One common question about multivariate/multi-level meta-analysis is how such models assign weight to individual effect size estimates. When a version of the question came up recently on the R-sig-meta-analysis listserv, Dr. Wolfgang Viechtbauer offered a whole blog post in reply, demonstrating how weights work in simpler fixed effect and random effects meta-analysis and then how things get more complicated in multivariate models. In this post, I'll try to add some further intuition on how weights work in certain multivariate meta-analysis models. Most of the discussion will apply to models that include multiple level of random effects, but no predictors. I'll also comment briefly on meta-regression models with only study-level predictor variables, and finally give some pointers to work on more complicated models.
I’m just back from the Society for Research on Educational Effectiveness meetings, where I presented work on small-sample corrections for cluster-robust variance estimators in two-stage least squares models, which I’ve implemented in the clubSandwich R package.

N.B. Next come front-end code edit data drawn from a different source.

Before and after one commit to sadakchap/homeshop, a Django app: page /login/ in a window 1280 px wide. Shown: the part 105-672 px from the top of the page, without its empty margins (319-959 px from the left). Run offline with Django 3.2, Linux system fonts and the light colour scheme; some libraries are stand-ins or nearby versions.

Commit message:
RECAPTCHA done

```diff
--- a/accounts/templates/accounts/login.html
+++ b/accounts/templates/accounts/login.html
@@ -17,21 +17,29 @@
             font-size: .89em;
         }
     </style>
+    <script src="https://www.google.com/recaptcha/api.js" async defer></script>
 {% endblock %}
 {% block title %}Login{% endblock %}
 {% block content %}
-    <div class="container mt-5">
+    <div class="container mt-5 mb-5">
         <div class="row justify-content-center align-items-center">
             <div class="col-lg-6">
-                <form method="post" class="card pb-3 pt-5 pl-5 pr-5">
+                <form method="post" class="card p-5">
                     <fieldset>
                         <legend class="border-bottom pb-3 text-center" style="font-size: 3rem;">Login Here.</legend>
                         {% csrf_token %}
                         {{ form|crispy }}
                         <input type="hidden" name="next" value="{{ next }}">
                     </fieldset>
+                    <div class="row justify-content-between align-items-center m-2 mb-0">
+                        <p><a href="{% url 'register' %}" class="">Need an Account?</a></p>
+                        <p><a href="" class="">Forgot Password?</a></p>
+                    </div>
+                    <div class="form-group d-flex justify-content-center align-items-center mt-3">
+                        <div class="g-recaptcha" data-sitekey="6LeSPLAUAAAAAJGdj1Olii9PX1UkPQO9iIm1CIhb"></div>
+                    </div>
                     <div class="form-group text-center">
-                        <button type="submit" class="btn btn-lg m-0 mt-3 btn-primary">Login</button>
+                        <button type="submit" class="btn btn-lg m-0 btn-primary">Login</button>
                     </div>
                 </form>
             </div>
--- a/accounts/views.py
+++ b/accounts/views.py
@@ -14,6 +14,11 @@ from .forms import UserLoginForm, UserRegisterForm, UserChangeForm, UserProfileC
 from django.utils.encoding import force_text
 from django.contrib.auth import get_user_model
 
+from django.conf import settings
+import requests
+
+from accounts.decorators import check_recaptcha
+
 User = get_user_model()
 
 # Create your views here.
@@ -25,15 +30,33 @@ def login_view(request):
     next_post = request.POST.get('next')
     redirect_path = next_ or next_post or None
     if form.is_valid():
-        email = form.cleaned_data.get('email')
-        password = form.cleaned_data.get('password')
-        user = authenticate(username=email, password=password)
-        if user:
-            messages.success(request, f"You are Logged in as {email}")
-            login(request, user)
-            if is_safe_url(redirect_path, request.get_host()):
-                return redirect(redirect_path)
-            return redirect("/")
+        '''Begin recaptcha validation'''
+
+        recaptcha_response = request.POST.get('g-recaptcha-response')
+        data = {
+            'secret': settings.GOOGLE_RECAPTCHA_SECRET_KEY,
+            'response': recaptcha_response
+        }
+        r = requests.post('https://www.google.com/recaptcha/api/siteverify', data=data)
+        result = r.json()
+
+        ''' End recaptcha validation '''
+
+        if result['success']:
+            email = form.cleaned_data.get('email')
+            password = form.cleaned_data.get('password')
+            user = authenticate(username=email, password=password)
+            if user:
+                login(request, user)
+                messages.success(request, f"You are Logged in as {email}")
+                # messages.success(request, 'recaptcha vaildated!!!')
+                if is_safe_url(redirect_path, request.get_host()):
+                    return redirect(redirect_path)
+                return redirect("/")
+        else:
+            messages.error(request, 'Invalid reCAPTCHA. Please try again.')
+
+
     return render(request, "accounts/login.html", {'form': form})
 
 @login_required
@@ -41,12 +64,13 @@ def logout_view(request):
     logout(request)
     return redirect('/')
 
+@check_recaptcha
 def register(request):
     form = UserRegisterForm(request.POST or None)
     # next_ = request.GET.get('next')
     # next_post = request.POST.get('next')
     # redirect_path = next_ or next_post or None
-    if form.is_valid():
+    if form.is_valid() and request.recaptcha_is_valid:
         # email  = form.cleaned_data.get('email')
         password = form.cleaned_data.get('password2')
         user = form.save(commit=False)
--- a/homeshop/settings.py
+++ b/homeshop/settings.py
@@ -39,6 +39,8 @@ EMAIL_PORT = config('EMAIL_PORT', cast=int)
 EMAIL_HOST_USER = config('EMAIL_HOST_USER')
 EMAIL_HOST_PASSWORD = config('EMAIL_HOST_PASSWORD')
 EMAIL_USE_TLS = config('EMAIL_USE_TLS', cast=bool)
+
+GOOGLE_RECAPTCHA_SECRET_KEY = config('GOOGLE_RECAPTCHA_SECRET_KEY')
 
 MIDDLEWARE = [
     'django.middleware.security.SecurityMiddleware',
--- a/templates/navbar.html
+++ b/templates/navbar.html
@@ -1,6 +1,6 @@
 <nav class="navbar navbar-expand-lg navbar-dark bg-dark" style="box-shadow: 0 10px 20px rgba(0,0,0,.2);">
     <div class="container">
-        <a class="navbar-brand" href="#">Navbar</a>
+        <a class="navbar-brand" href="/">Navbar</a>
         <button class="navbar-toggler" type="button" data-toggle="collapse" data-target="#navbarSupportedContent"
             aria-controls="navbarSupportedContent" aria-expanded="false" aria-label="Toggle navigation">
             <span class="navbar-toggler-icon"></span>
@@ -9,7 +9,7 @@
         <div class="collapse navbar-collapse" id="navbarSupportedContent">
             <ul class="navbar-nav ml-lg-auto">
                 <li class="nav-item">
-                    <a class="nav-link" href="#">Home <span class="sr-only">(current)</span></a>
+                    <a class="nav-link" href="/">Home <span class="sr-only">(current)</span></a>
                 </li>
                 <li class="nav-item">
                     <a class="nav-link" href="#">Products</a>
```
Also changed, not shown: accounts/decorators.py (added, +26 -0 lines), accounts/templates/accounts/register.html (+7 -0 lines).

In settings with independent observations, sample size is one way to quickly characterize the precision of an estimate. But what if your estimate is based on weighted data, where each observation doesn’t necessarily contribute to equally to the estimate?